They decided to choose the 30 best players in the world, so far in 2017. They gave the task to their rugby writers, and told them to take into account all tests played around the world, including the recent Lions tour of New Zealand in their deliberations.

It did not take them long to come up with a list.

It is interesting that the All Blacks still dominate, despite the disappointment of the drawn series against the Lions. Ten of the 30 players on the list are All Blacks..

Beauden Barrett, 2016’s World Rugby Player of Year, has held on to the top spot. Kieran Read takes the second spot while English lock Maro Itoje is at third.

Ben Smith and Brodie Retallick round out the All Black flavoured top five, while Dane Coles earns a spot in the top 10 despite concussion preventing him from playing against the Lions.

The full list features nine players who played for the Lions, four Australians, two Argentinians, two Frenchmen, one Italian, one Fijian and just a solitary South African.

Here is the list produced by Wales Online:

1. Beauden Barrett (New Zealand)
2. Kieran Read (New Zealand)
3. Maro Itoje (England)
4. Ben Smith (New Zealand)
5. Brodie Retallick (New Zealand)
6. Dane Coles (New Zealand)
7. Owen Farrell (England)
8. Jonathan Davies (Wales)
9. Israel Folau (Australia)
10. Conor Murray (Ireland)
11. Billy Vunipola (England)
12. Sonny Bill Williams (New Zealand)
13. Tadhg Furlong (Ireland)
14. Aaron Smith (New Zealand)
15. Sergio Parisse (Italy)
16. Leone Nakarawa (Fiji)
17. Eben Etzebeth (South Africa)
18. Facundo Isa (Argentina)
19. Bernard Foley (Australia)
20. Sam Cane (New Zealand)
21. Sam Whitelock (New Zealand)
22. Taulupe Faletau (Wales)
23. Michael Hooper (Australia)
24. Kurtley Beale (Australia)
25. Louis Picamoles (France)
26. Agustin Creevy (Argentina)
27. Wesley Fofana (France)
28. Israel Dagg (New Zealand)
29. Alun Wyn Jones (Wales)
30. Stuart Hogg (Scotland)

One might argue a name here or there, but the list does represent an awful lot of the cream of the rugby world.

Super Rugby Final Time

Trust SANZAAR to shoot itself in the foot at every opportunity. If there is a decision to be made that will enhance SANZAAR’s reputation, you can guarantee that they will take the wrong decision. If the obviously, logically, correct decision is shouting at them from the rooftops, they will only hear the voices in their heads that say “Don’t listen to them…”

So it is with the appointment of Jaco Peyper to referee the Super Rugby Final in Johannesburg.

Without a shadow of a doubt, Jaco Peyper is one of the best referees in the world. Perhaps he is the best in the southern hemisphere? He is rated above Glen Jackson and Angus Gardiner, the best of the referees in New Zealand and Australia, and has built a reputation for being scrupulously fair, if perhaps a bit pedantic about the precise application of the Laws.

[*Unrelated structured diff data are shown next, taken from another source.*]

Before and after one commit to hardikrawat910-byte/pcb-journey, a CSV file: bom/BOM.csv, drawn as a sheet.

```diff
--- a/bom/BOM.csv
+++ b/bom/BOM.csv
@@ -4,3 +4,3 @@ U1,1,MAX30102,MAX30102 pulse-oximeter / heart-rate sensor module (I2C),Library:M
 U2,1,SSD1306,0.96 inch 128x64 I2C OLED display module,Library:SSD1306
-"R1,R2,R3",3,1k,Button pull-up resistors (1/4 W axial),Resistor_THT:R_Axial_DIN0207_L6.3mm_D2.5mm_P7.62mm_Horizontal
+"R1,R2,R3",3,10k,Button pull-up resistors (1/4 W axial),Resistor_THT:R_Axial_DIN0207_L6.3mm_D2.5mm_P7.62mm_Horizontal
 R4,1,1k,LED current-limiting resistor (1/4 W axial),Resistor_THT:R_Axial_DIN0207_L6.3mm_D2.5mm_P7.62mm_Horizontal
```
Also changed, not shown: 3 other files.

Suggesting that he might be biased in favour of the home team is stretching the credibility of the accuser somewhat. You are just looking for an excuse….

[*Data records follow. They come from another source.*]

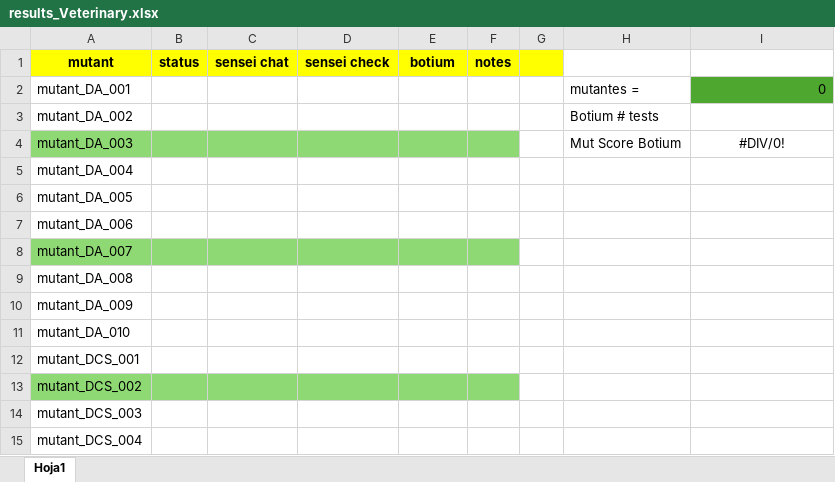
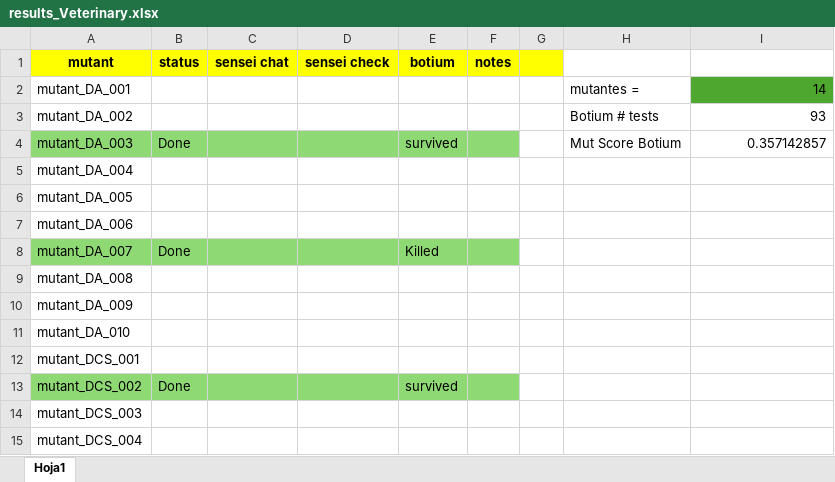
Before and after one commit to satori-chatbots/user-simulator-evaluation, an Excel workbook: mutation-analysis/mutants-rasa/results_Veterinary.xlsx, sheet Hoja1, drawn as a sheet; only a part is shown; values as stored, in another font and other column widths than the file's, no borders; the diff covers the shown part only; the diff names each change by its address in the sheet, - before the commit and + after, or states it on an @@ line.

Commit message:
veterinary mutation results for botium test cases

```diff
--- a/mutation-analysis/mutants-rasa/results_Veterinary.xlsx (sheet Hoja1)
+++ b/mutation-analysis/mutants-rasa/results_Veterinary.xlsx (sheet Hoja1)
-I2: 0
+I2: 14
-I3: (empty)
+I3: 93
-B4 (status): (empty)
+B4 (status): Done
-E4 (botium): (empty)
+E4 (botium): survived
-I4: #DIV/0!
+I4: 0.357142857
-I4 alignment: center
+I4 alignment: right
-B8 (status): (empty)
+B8 (status): Done
-E8 (botium): (empty)
+E8 (botium): Killed
-B13 (status): (empty)
+B13 (status): Done
-E13 (botium): (empty)
+E13 (botium): survived
```
Also changed, not shown: 22 edited cells elsewhere in this sheet, 24 other files.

In the modern era referees are placed under a media microscope before, during, and after matches, and anyone who displays even a hint of bias will find himself sidelined when the big appointments come around. Referees are measured by World Rugby according to set standards, and those that do not measure up to those standards are relegated to running the line in the junior leagues.

Jaco Peyper did not appoint himself to referee the Final. He was appointed by the SANZAAR Selection Committee, made up of Lyndon Bray (New Zealand), Errol Brain (New Zealand), Wayne Erickson (Australia), Warren Kenaugh (Australia) and Chean Roux (South Africa) – That is a committee containing two New Zealanders, two Australians, and just one South African.

A second little mentioned fact is that the coaches of the two teams were consulted in the appointment of the referee. Both the Crusaders and the Lions chose Peyper!

The real issue is that SANZAAR missed the opportunity to show the world that their competition is transparent and free of any perceived or real bias. A potential public relations triumph has become a disaster.

And the entire controversy could easily have been avoided. Simply put Angus Gardiner on the plane to South Africa with Glen Jackson, and hand the whistle to Gardiner, with Jackson and Peyper running the touchlines and someone credible in the TMO box. (Please never George Ayoub, he is the worst…)